The deal, which includes the brands’ social, digital, print and experiential assets, is expected to be complete by May 31, 2019.

First published in 1952 as the New Musical Express, NME stopped its print edition in March 2018, with its then-owner, Time Inc, saying the magazine was “no longer financially viable”. Paul Cheal, a managing director for Time Inc, attributed the decision to “increasing production costs and a very tough print advertising market”.

According to The Telegraph, NME had struggled with falling circulation figures for several years – dropping below 16,000 copies a week in 2014 – before it was relaunched as a freesheet in 2015. Mike Williams, the editor who oversaw the move from paid to free distribution, resigned last February.

View this post on Instagram

"When we first came to the UK, we wanted to spill blood on the stage…" Read this week's NME Big Read with @publicenemyftp legend @mrchuckd_pe talking to @kevinegperry about the state of the world and the Gods Of Rap. Link in bio. #ChuckD #PublicEnemy

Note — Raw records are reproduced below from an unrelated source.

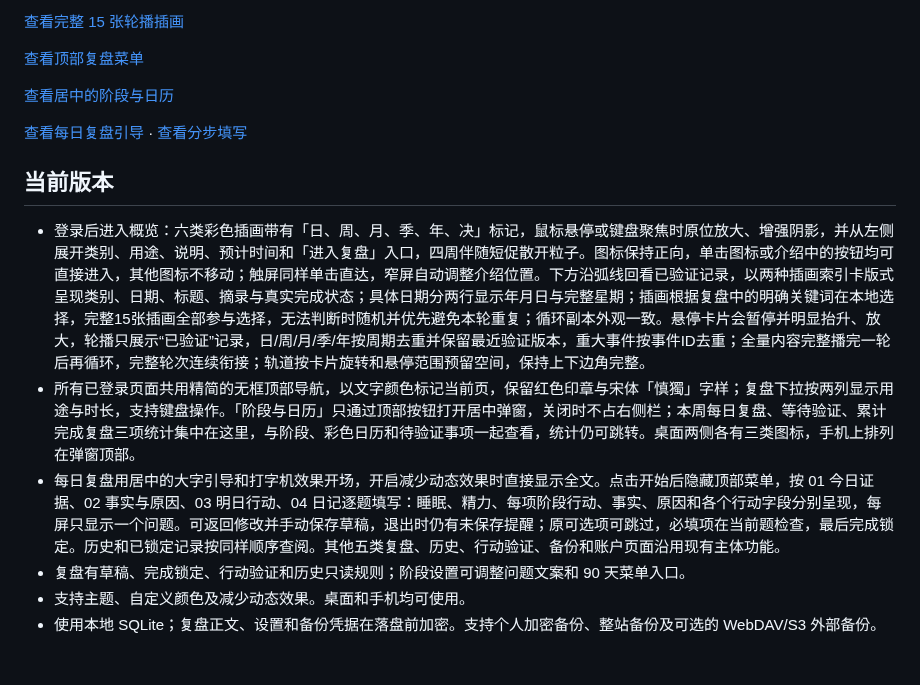
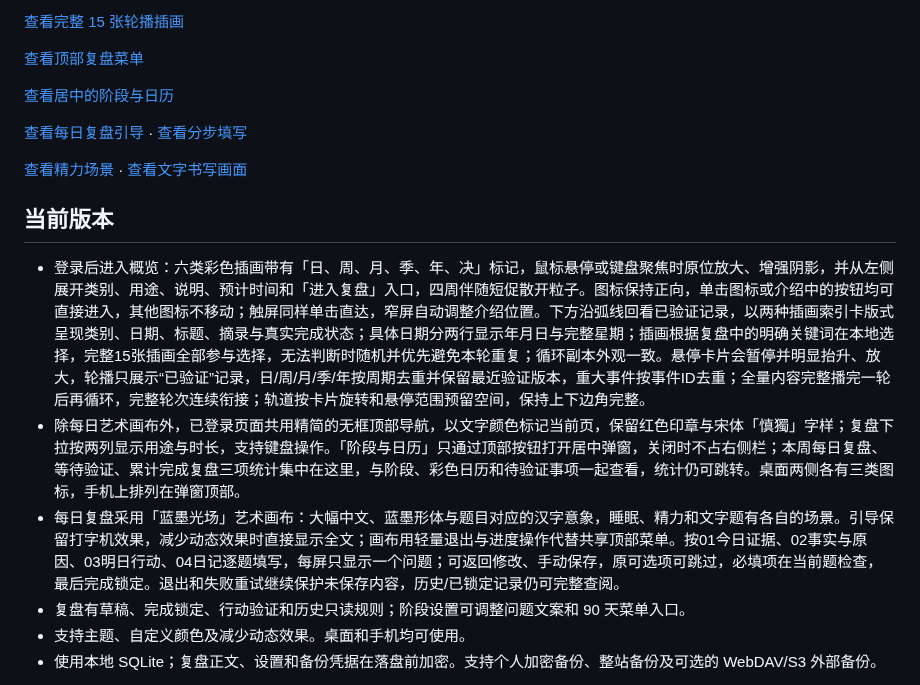
Before and after one commit to hikling/shendu-v1, a Markdown page: README.md, the part around the change. Drawn GitHub-style; blank space fills up the shorter version.

Commit message:
feat: redesign daily review as a blue ink art canvas

```diff
--- a/README.md
+++ b/README.md
@@ -20,11 +20,13 @@
 
 [查看每日复盘引导](docs/daily-intro.png) · [查看分步填写](docs/daily-step.png)
 
+[查看精力场景](docs/daily-energy.png) · [查看文字书写画面](docs/daily-writing.png)
+
 ## 当前版本
 
 - 登录后进入概览：六类彩色插画带有「日、周、月、季、年、决」标记，鼠标悬停或键盘聚焦时原位放大、增强阴影，并从左侧展开类别、用途、说明、预计时间和「进入复盘」入口，四周伴随短促散开粒子。图标保持正向，单击图标或介绍中的按钮均可直接进入，其他图标不移动；触屏同样单击直达，窄屏自动调整介绍位置。下方沿弧线回看已验证记录，以两种插画索引卡版式呈现类别、日期、标题、摘录与真实完成状态；具体日期分两行显示年月日与完整星期；插画根据复盘中的明确关键词在本地选择，完整15张插画全部参与选择，无法判断时随机并优先避免本轮重复；循环副本外观一致。悬停卡片会暂停并明显抬升、放大，轮播只展示“已验证”记录，日/周/月/季/年按周期去重并保留最近验证版本，重大事件按事件ID去重；全量内容完整播完一轮后再循环，完整轮次连续衔接；轨道按卡片旋转和悬停范围预留空间，保持上下边角完整。
-- 所有已登录页面共用精简的无框顶部导航，以文字颜色标记当前页，保留红色印章与宋体「慎獨」字样；复盘下拉按两列显示用途与时长，支持键盘操作。「阶段与日历」只通过顶部按钮打开居中弹窗，关闭时不占右侧栏；本周每日复盘、等待验证、累计完成复盘三项统计集中在这里，与阶段、彩色日历和待验证事项一起查看，统计仍可跳转。桌面两侧各有三类图标，手机上排列在弹窗顶部。
-- 每日复盘用居中的大字引导和打字机效果开场，开启减少动态效果时直接显示全文。点击开始后隐藏顶部菜单，按 01 今日证据、02 事实与原因、03 明日行动、04 日记逐题填写：睡眠、精力、每项阶段行动、事实、原因和各个行动字段分别呈现，每屏只显示一个问题。可返回修改并手动保存草稿，退出时仍有未保存提醒；原可选项可跳过，必填项在当前题检查，最后完成锁定。历史和已锁定记录按同样顺序查阅。其他五类复盘、历史、行动验证、备份和账户页面沿用现有主体功能。
+- 除每日艺术画布外，已登录页面共用精简的无框顶部导航，以文字颜色标记当前页，保留红色印章与宋体「慎獨」字样；复盘下拉按两列显示用途与时长，支持键盘操作。「阶段与日历」只通过顶部按钮打开居中弹窗，关闭时不占右侧栏；本周每日复盘、等待验证、累计完成复盘三项统计集中在这里，与阶段、彩色日历和待验证事项一起查看，统计仍可跳转。桌面两侧各有三类图标，手机上排列在弹窗顶部。
+- 每日复盘采用「蓝墨光场」艺术画布：大幅中文、蓝墨形体与题目对应的汉字意象，睡眠、精力和文字题有各自的场景。引导保留打字机效果，减少动态效果时直接显示全文；画布用轻量退出与进度操作代替共享顶部菜单。按01今日证据、02事实与原因、03明日行动、04日记逐题填写，每屏只显示一个问题；可返回修改、手动保存，原可选项可跳过，必填项在当前题检查，最后完成锁定。退出和失败重试继续保护未保存内容，历史/已锁定记录仍可完整查阅。
 - 复盘有草稿、完成锁定、行动验证和历史只读规则；阶段设置可调整问题文案和 90 天菜单入口。
 - 支持主题、自定义颜色及减少动态效果。桌面和手机均可使用。
 - 使用本地 SQLite；复盘正文、设置和备份凭据在落盘前加密。支持个人加密备份、整站备份及可选的 WebDAV/S3 外部备份。
```
Also changed, not shown: DESIGN.md (+5 -3 lines), UX-CONTRACT.md (+3 -3 lines), docs/daily-energy.png (added), docs/daily-intro.png, docs/daily-step.png, docs/daily-writing.png (added), 12 other files.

A post shared by NME (@nmemagazine) on

Bandlab previously owned half of US music magazine Rolling Stone, an ownership which lasted over two years. The startup, owned by the son of palm oil tycoon Kuok Khoon Hong, sold its 49 percent stake to Penske Media Corporation (PMC) in January this year, giving the company full ownership of the magazine, including all event and licensing rights, along with the parallel entity Rolling Stone International.

In a statement, the Singapore-based BandLab Technologies said it is acquiring NME and Uncut as part of its mission to grow out a major global music media business. The brands will join its media division which includes Guitar.com and MusicTech.

“We are very excited to welcome NME and Uncut to the BandLab Technologies family,” said Meng Kuok, founder and CEO of BandLab Technologies.

“These brands occupy a treasured place in the UK music landscape and increasing relevance to the global music scene, which we are looking to enhance and extend. These two media brands will play an important role in continuing our vision to create a connected world of music.”

NME and Uncut staff will reportedly transfer with the sale and will continue to be based in the Blue Fin Building, London. There will be no interruption to Uncut’s publishing schedule.

==

Stay updated and social with Popspoken: Facebook | Twitter | Instagram